Whether through a nasty challenge leading to a red card, a team-vs.-team brawl, or some other unforeseen event, Orlando City will develop a hated rival—some team that our fans will come to detest above all others. Which team that might be—and it’s possible that team isn’t even in MLS as of yet—remains to be seen. But why wait? Let’s talk about the top candidates before a single ball has even been kicked, because it’s fun and that’s all we can do at this point.
There are multiple reasons why New York City FC might become the most hated team among Lions fans. First of all, they’re from New York. Everyone outside of the greater New York area tends to detest New York teams. Call it a media bias toward the East Coast, the New York market itself, or a city-to-city inferiority complex, other towns tend to resent New York. This alone could build animosity.
Continue reading Top Five Candidates to Become Orlando’s MLS Rival
It was a quiet weekend for Orlando City news. The club held its Play Bingo Ladies Luncheon, presented by Winnie Palmer Hospital for Women & Babies, on Saturday at the Rosen Plaza Hotel—providing a day of bingo, champagne, mimosas and prizes from Tiffany’s for those in attendance.
The Orlando City Foundation is doing good work in the Orlando area, making the world a better place for the children of Central Florida.
In other news, Tommy Redding and Tyler Turner left to join the U.S. U-20 team on its trip to Spain, in preparation for U-20 FIFA World Cup qualifying in January 2015. The U-20 team will compete in three matches in Marbella while overseas. The U.S. will take on Russia (U-21), the Republic of Ireland and Canada.
Continue reading The Weekend in Soccer…(11/10/14)
This is the second part of a series in which we introduce Orlando City fans to the teams our Lions will be facing in 2015 when the team starts play in Major League Soccer. Today we take a look at the New York Red Bulls.
Telling us about New York is Matt Coyne, managing editor at SB Nation’s Red Bulls blog, Once a Metro.
What are the three most important things Orlando City fans need to know about the New York Red Bulls?

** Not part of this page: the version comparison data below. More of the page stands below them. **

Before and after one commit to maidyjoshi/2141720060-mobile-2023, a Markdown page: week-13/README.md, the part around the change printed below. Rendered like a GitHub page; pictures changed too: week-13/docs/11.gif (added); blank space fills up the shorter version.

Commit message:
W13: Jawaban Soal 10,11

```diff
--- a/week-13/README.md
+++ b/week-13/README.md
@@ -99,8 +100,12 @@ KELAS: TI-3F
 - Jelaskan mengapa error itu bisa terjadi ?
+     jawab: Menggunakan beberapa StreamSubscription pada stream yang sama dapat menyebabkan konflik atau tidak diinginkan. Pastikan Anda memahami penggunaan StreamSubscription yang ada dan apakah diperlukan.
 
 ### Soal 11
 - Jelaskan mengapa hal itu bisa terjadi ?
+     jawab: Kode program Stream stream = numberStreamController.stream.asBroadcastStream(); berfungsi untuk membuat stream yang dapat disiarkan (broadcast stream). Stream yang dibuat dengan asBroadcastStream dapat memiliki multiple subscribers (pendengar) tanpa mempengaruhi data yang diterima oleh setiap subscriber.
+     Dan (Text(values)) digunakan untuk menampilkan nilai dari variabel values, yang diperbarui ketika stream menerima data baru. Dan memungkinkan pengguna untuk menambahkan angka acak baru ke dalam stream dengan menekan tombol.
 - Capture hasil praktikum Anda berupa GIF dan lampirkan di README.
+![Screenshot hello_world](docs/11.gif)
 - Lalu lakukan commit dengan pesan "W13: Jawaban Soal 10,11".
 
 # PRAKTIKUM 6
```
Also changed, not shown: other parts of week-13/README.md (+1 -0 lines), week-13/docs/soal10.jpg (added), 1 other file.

1. We used to be the MetroStars. Some Orlando City fans might remember the bad old days of MLS 1.0. Well, during that period, the Red Bulls were first the New York/New Jersey MetroStars, then just the MetroStars. Those guys in red-and-black vertical stripes playing home games in Giants Stadium? Same team.
In 2006, soft drink giant Red Bull bought the team and rebranded them the New York Red Bulls, much to the consternation of many fans. It’s come with some good—Red Bull Arena wouldn’t be the same facility without the injection of money from Red Bull, nor would the team have Thierry Henry or Tim Cahill on the roster—but a lot of bad, as the owner is loath to recognize the team’s early history and regularly puts incompetent people in charge. Despite dropping more than $200 million on a stadium, Red Bull owner Dietrich Mateschitz has never actually been to it.
Continue reading Meet Our New Foes: New York Red Bulls